Einstein, Bruner and Rand on Art and Life

by Gary Powell

Below I quote three astute observations from icons working in divergent disciplines on the importance of the individual, our creativity, life’s possibilities and how we relate to music; physicist Albert Einstein, psychologist Jerome Bruno and philosopher Ayn Rand bring the gift of perspective and importance to what we do daily as composers, musicians, performers, entrepreneurs and as humans.

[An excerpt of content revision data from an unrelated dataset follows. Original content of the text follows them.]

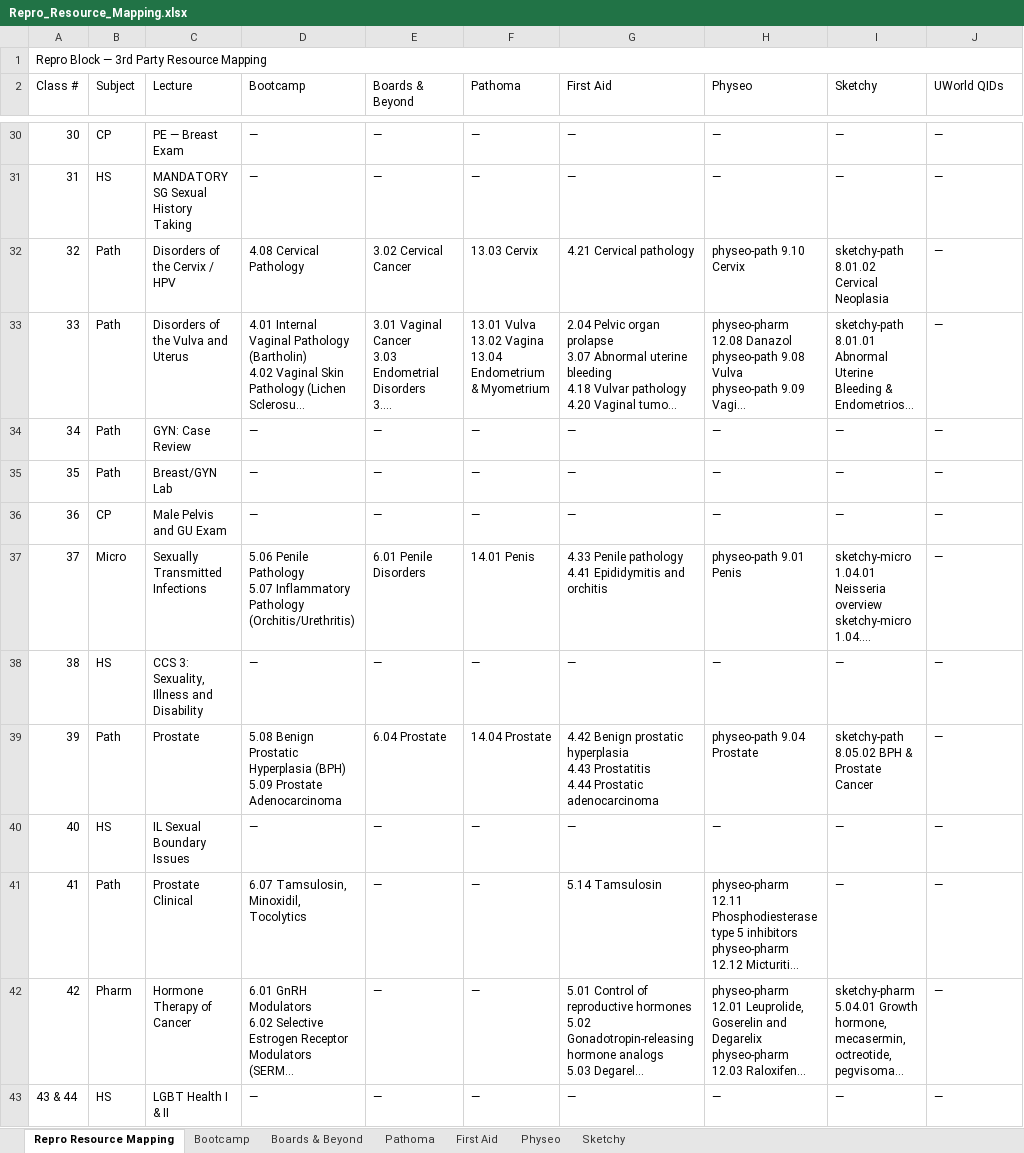
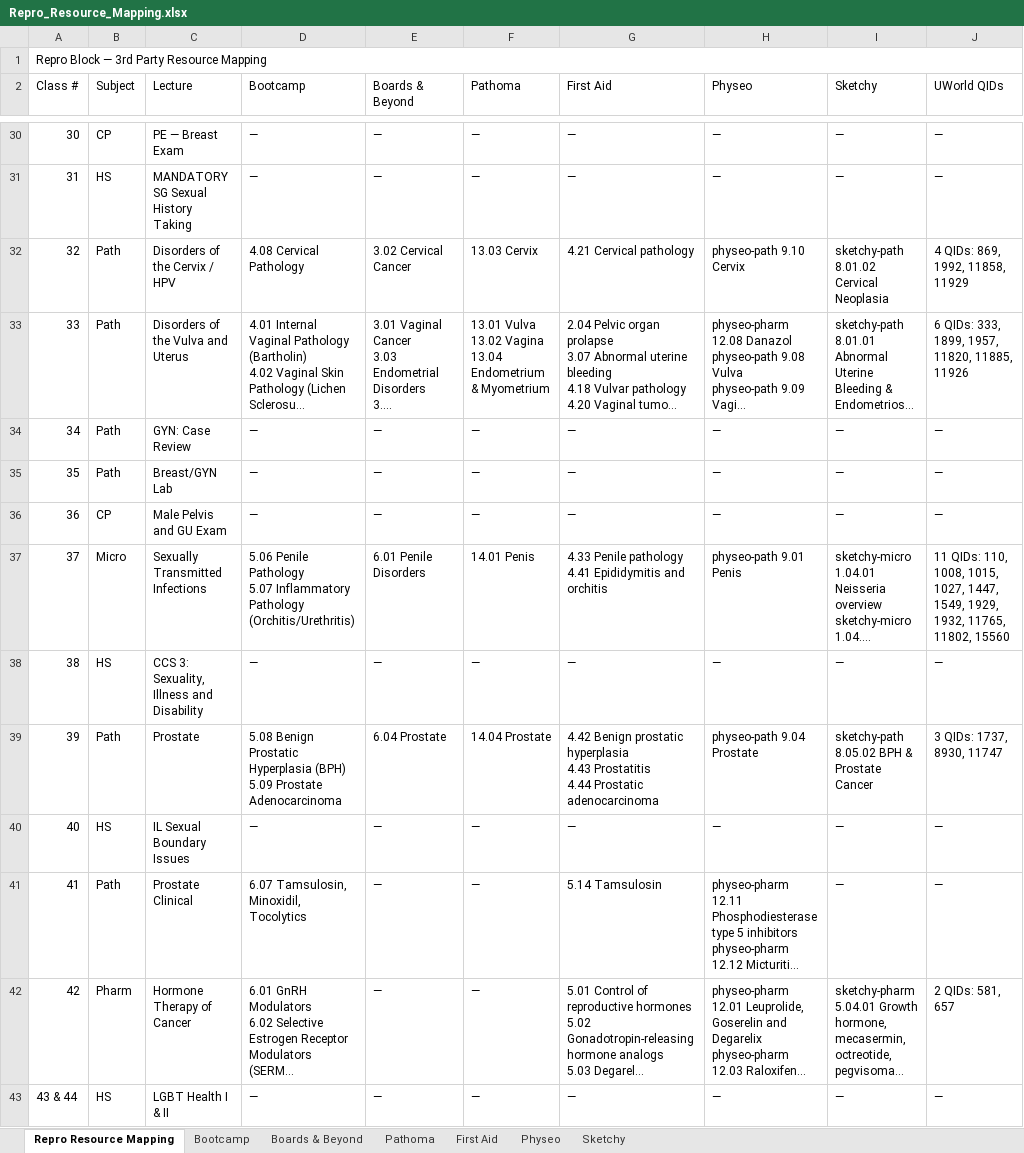
Before and after one commit to strettyit10/Block4-Repro, an Excel workbook: resource-mapping/Repro_Resource_Mapping.xlsx, sheet Repro Resource Mapping, drawn as a sheet; only a part is shown, gaps mark what is left out; long unchanged cells end in …; values as stored, in another font and other column widths than the file's, no cell formats; the diff covers the shown part only; the diff names each change by its address in the sheet, - before the commit and + after, or states it on an @@ line.

```diff
--- a/resource-mapping/Repro_Resource_Mapping.xlsx (sheet Repro Resource Mapping)
+++ b/resource-mapping/Repro_Resource_Mapping.xlsx (sheet Repro Resource Mapping)
-J32 (UWorld QIDs): —
+J32 (UWorld QIDs): 4 QIDs: 869, 1992, 11858, 11929
-J33 (UWorld QIDs): —
+J33 (UWorld QIDs): 6 QIDs: 333, 1899, 1957, 11820, 11885, 11926
-J37 (UWorld QIDs): —
+J37 (UWorld QIDs): 11 QIDs: 110, 1008, 1015, 1027, 1447, 1549, 1929, 1932, 11765, 11802, 15560
-J39 (UWorld QIDs): —
+J39 (UWorld QIDs): 3 QIDs: 1737, 8930, 11747
-J42 (UWorld QIDs): —
+J42 (UWorld QIDs): 2 QIDs: 581, 657
```
Also changed, not shown: 15 edited cells elsewhere in this sheet, cell formats.
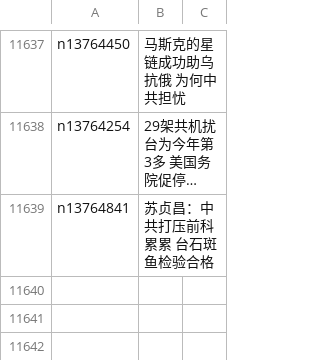
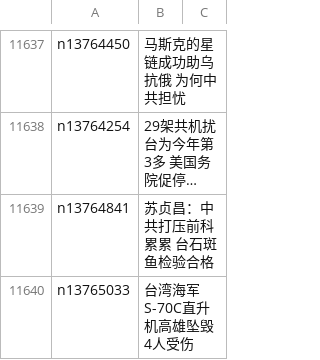
Before and after one commit to easy2view/epoch-news, a CSV file: indexes/ncid1349361.csv, drawn as a sheet; only a part is shown, gaps mark what is left out; long unchanged cells end in …; the diff names each change by its address in the sheet, - before the commit and + after, or states it on an @@ line.

```diff
--- a/indexes/ncid1349361.csv
+++ b/indexes/ncid1349361.csv
+row 11640: n13765033 | 台湾海军S-70C直升机高雄坠毁 4人受伤
```
Also changed, not shown: indexes/ncid1078158.csv, indexes/ncid277.csv, 29 other files.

Albert“The really valuable thing in the pageant of human life seems to me not the political state, but the creative, sentient individual, the personality; it alone creates the noble and the sublime, while the herd as such remains dull in thought and dull in feeling.” – ALBERT EINSTEIN

 

Jerome… A new breed of developmental theory is likely to arise… Its central technical concern will be how to create in the young an appreciation of the fact that many worlds are possible, that meaning and reality are created and not discovered, that negotiation is the art of constructing new meaning by which individuals can regulate their relations with each other.” – JEROME BRUNER, from Actual Minds, Possible Worlds (The Jerusalem-Harvard Lectures)

 

Ayn“The nature of musical perception has not been discovered because the key to the secret of music is physiological—it lies in the nature of the process by which man perceives sounds—and the answer would require the joint effort of a physiologist, a psychologist and a philosopher.” – AYN RAND, A Manifesto

 

 

All Content of Gary Powell’s Site is Licensed Under a
Creative Commons Attribution-NonCommercial-NoDerivs 2.5 License

.

by Gary Powell

Below I quote three astute observations from icons working in divergent disciplines on the importance of the individual, our creativity, life’s possibilities and how we relate to music; physicist Albert Einstein, psychologist Jerome Bruno and philosopher Ayn Rand bring the gift of perspective and importance to what we do daily as composers, musicians, performers, entrepreneurs and as humans.


Albert“The really valuable thing in the pageant of human life seems to me not the political state, but the creative, sentient individual, the personality; it alone creates the noble and the sublime, while the herd as such remains dull in thought and dull in feeling.” – ALBERT EINSTEIN

 

Jerome… A new breed of developmental theory is likely to arise… Its central technical concern will be how to create in the young an appreciation of the fact that many worlds are possible, that meaning and reality are created and not discovered, that negotiation is the art of constructing new meaning by which individuals can regulate their relations with each other.” – JEROME BRUNER, from Actual Minds, Possible Worlds (The Jerusalem-Harvard Lectures)

 

Ayn“The nature of musical perception has not been discovered because the key to the secret of music is physiological—it lies in the nature of the process by which man perceives sounds—and the answer would require the joint effort of a physiologist, a psychologist and a philosopher.” – AYN RAND, A Manifesto

 

 

All Content of Gary Powell’s Site is Licensed Under a
Creative Commons Attribution-NonCommercial-NoDerivs 2.5 License

.

3 thoughts on “Einstein, Bruner and Rand on Art and Life”

  1. Einstein’s quote really highlights the value of individual thinking, something often missed by nearly all established businesses today. Risk mitigation is one of the top priorities for most established companies, and as such, the individual thought has no place in such an environment. Entrepreneurship offers an avenue for the individual thought to develop. It offers unlimited benefits, as well a high potential for failure. But if you as an individual let the risks deter you from your goals, then you are no longer the individual. You have just joined “the herd”.

  2. The truth is that these quotes are still valid to every individual to benefit from the creation of the noble and sublime. Yet, it is human nature to form relationships and flock together. In most circumstances, people with common understandings tend to interact better together. Therefore, it is difficult to achieve the individual personality without understanding how to compromise and conform to other’s views as well. The quotes from Albert Einstein, Jerome Bruner, and Ayn Rand are good reminders being aware of the individual but remembering that there is no individual without the joint efforts of opposing perspectives. It is a shame how institutions are created to conform the individual into discovering unanimous uniqueness.

  3. Ayn Rand’s quote speaks to the beautiful ambiguity as to why people are drawn to music. How can one explain why we love? Our chemical response to air through an instrument or a singer is a completely organic response to something seemingly arbitrary. It is this reaction to music that should fuel a musicians performance practice. A true, honest, and organic response to how a performer presents their craft is necessary for the most believable delivery.

Leave a Reply

Your email address will not be published.